[Version difference data]
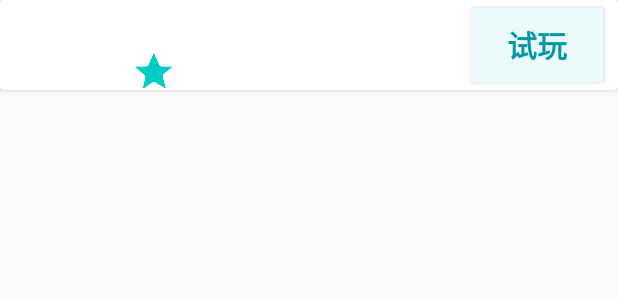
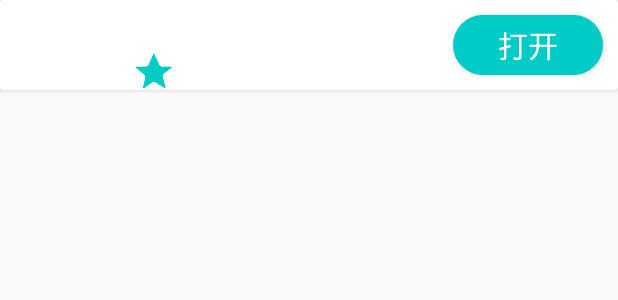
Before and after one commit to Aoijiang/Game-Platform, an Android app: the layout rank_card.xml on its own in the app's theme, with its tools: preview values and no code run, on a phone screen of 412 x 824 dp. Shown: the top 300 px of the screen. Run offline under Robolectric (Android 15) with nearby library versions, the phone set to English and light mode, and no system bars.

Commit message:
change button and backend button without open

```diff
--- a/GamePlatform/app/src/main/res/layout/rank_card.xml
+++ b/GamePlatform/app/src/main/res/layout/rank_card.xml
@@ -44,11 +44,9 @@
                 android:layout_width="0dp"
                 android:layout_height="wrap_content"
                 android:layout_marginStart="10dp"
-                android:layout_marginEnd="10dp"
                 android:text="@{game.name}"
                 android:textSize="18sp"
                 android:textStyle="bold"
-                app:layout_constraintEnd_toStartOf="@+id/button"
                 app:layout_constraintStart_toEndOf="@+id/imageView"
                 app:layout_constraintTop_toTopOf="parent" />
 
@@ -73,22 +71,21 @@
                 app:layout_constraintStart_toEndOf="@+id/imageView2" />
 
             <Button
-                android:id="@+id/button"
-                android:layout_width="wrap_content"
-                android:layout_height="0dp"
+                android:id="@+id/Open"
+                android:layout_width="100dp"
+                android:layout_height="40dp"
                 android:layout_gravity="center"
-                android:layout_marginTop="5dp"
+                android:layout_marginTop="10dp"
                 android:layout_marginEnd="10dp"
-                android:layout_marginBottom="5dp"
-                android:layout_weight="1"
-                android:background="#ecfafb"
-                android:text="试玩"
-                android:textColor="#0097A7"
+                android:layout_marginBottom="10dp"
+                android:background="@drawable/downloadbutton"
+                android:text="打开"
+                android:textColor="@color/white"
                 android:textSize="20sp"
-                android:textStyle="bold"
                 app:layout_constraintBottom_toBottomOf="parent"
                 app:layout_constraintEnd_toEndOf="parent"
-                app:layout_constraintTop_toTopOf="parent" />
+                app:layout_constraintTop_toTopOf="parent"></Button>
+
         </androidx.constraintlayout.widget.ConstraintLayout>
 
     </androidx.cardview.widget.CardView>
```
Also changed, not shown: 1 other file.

◆ YOUR TASK:
Please reproduce every record exactly as written, excluding the pictures.

◆ WRITTEN RESPONSE:
Before and after one commit to Aoijiang/Game-Platform, an Android app: the layout rank_card.xml on its own in the app's theme, with its tools: preview values and no code run, on a phone screen of 412 x 824 dp. Shown: the top 300 px of the screen. Run offline under Robolectric (Android 15) with nearby library versions, the phone set to English and light mode, and no system bars.

Commit message:
change button and backend button without open

```diff
--- a/GamePlatform/app/src/main/res/layout/rank_card.xml
+++ b/GamePlatform/app/src/main/res/layout/rank_card.xml
@@ -44,11 +44,9 @@
                 android:layout_width="0dp"
                 android:layout_height="wrap_content"
                 android:layout_marginStart="10dp"
-                android:layout_marginEnd="10dp"
                 android:text="@{game.name}"
                 android:textSize="18sp"
                 android:textStyle="bold"
-                app:layout_constraintEnd_toStartOf="@+id/button"
                 app:layout_constraintStart_toEndOf="@+id/imageView"
                 app:layout_constraintTop_toTopOf="parent" />
 
@@ -73,22 +71,21 @@
                 app:layout_constraintStart_toEndOf="@+id/imageView2" />
 
             <Button
-                android:id="@+id/button"
-                android:layout_width="wrap_content"
-                android:layout_height="0dp"
+                android:id="@+id/Open"
+                android:layout_width="100dp"
+                android:layout_height="40dp"
                 android:layout_gravity="center"
-                android:layout_marginTop="5dp"
+                android:layout_marginTop="10dp"
                 android:layout_marginEnd="10dp"
-                android:layout_marginBottom="5dp"
-                android:layout_weight="1"
-                android:background="#ecfafb"
-                android:text="试玩"
-                android:textColor="#0097A7"
+                android:layout_marginBottom="10dp"
+                android:background="@drawable/downloadbutton"
+                android:text="打开"
+                android:textColor="@color/white"
                 android:textSize="20sp"
-                android:textStyle="bold"
                 app:layout_constraintBottom_toBottomOf="parent"
                 app:layout_constraintEnd_toEndOf="parent"
-                app:layout_constraintTop_toTopOf="parent" />
+                app:layout_constraintTop_toTopOf="parent"></Button>
+
         </androidx.constraintlayout.widget.ConstraintLayout>
 
     </androidx.cardview.widget.CardView>
```
Also changed, not shown: 1 other file.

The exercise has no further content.